She has recently drawn the ire of President Donald Trump for a “nasty rumor” that she would not vote to support his latest Supreme Court nominee, Judge Amy Coney Barrett. It is more than just a rumor: Collins pledged last month not to vote on Trump’s nominee to fill the seat vacated by the late Justice Ruth Bader Ginsburg.
Now, in the final weeks of her campaign, Collins is facing criticism for indirectly promoting QAnon, a baseless far-right conspiracy that posits Trump is fighting a deep-state cabal of Satanic pedophiles. Its followers have exhibited violent tendencies in the past.
Trump also sparked outrage when he was asked about the conspiracy theory during his town hall Thursday night and dodged by claiming to know “nothing” about the group.
“What I do hear about it is they are very strongly against pedophilia, and I agree with that,” the president said, adding that they “fight it very hard.”
Both Bushey and Redmond are military veterans running to represent districts in northern Maine.
Their social media activity showed them advocating for QAnon and its convoluted belief system, according to Mainer, which also interviewed Redmond.
“What I understand about the QAnon program is that the military is going to need to intervene eventually,” Redmond told the outlet, explaining that “Nazis never lost World War II” because although ”[Nazism] was dissolved, they were consumed into the U.S.A., and the rich, cultist, Satanist families continued to utilize this Nazi force.”
“The end of World War III will end with Donald Trump,” Redmond said. He is challenging Democrat David McCrea, a second-term incumbent.
Bushey, whose writings and views are not difficult to find on the internet, is challenging Democrat John Martin, currently serving his 21st non-consecutive term in the Maine House.
Bushey is featured in YouTube videos as a leader of a “QAnon church,” which interprets the conspiracy theory through the teachings of the Bible. A website for the “church” predicts “military trials” and “God-declared executions” of people involved with progressive and mainstream Democratic organizations after Election Day.
In an interview for a Mainer podcast posted in May, Bushey spoke in disparaging terms about Freemasons, bankers, Catholics and Jews, saying they “have worked very diligently to support the idea that we should be in continuous war or having wars, because they like to finance both sides of the equation. They’re the producers, the manufacturers, and they control the money supplies.”

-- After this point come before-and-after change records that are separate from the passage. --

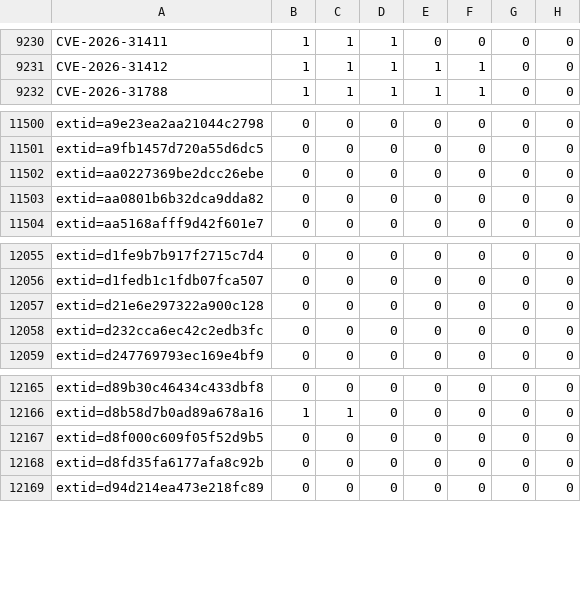
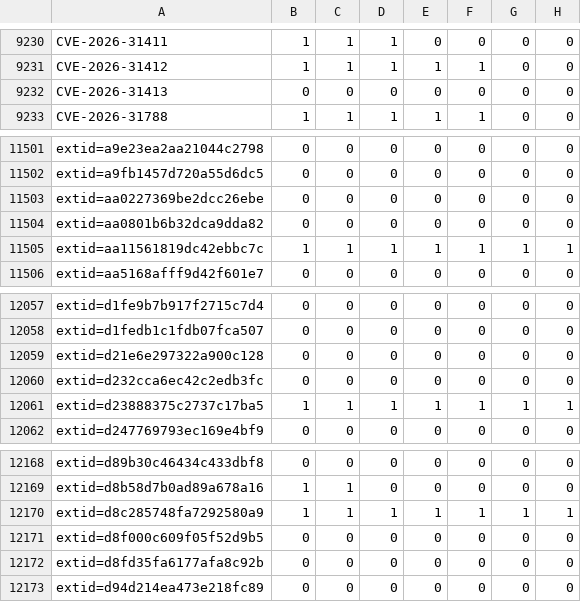
Before and after one commit to sirdarckcat/linux-queries, a CSV file: backports.csv, drawn as a sheet; only a part is shown, gaps mark what is left out; the diff names each change by its address in the sheet, - before the commit and + after, or states it on an @@ line.

```diff
--- a/backports.csv
+++ b/backports.csv
+row 9232: CVE-2026-31413 | 0 | 0 | 0 | 0 | 0 | 0 | 0
+row 11505: extid=aa11561819dc42ebbc7c | 1 | 1 | 1 | 1 | 1 | 1 | 1
+row 12061: extid=d23888375c2737c17ba5 | 1 | 1 | 1 | 1 | 1 | 1 | 1
+row 12170: extid=d8c285748fa7292580a9 | 1 | 1 | 1 | 1 | 1 | 1 | 1
```
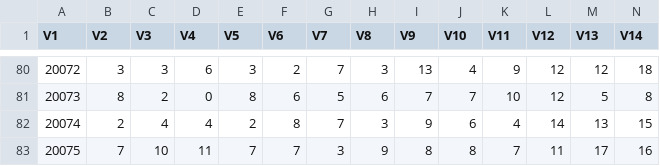
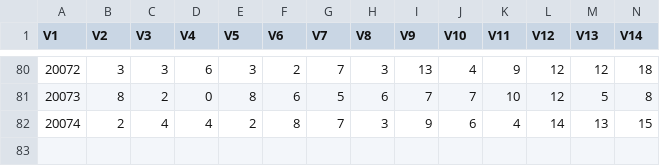
Before and after one commit to dlt-lee/dlt, a CSV file: l2_ab.csv, drawn as a sheet; only a part is shown, gaps mark what is left out; rows hold the shown columns only; the diff names each change by its address in the sheet, - before the commit and + after, or states it on an @@ line.

Commit message:
delete 20075

```diff
--- a/l2_ab.csv
+++ b/l2_ab.csv
-row 83: 20075 | 7 | 10 | 11 | 7 | 7 | 3 | 9 | 8 | 8 | 7 | 11 | 17 | 16
```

How to vote
Vote-by-mail ballot request deadline: Varies by state
For the Nov 3 election: States are making it easier for citizens to vote absentee by mail this year due to the coronavirus. Each state has its own rules for mail-in absentee voting. Visit your state election office website to find out if you can vote by mail.Get more informationTrack ballot status
In-person early voting dates: Varies by state
Sometimes circumstances make it hard or impossible for you to vote on Election Day. But your state may let you vote during a designated early voting period. You don't need an excuse to vote early. Visit your state election office website to find out whether they offer early voting.My Election Office
General Election: Nov 3, 2020
Polling hours on Election Day: Varies by state/localityMy Polling Place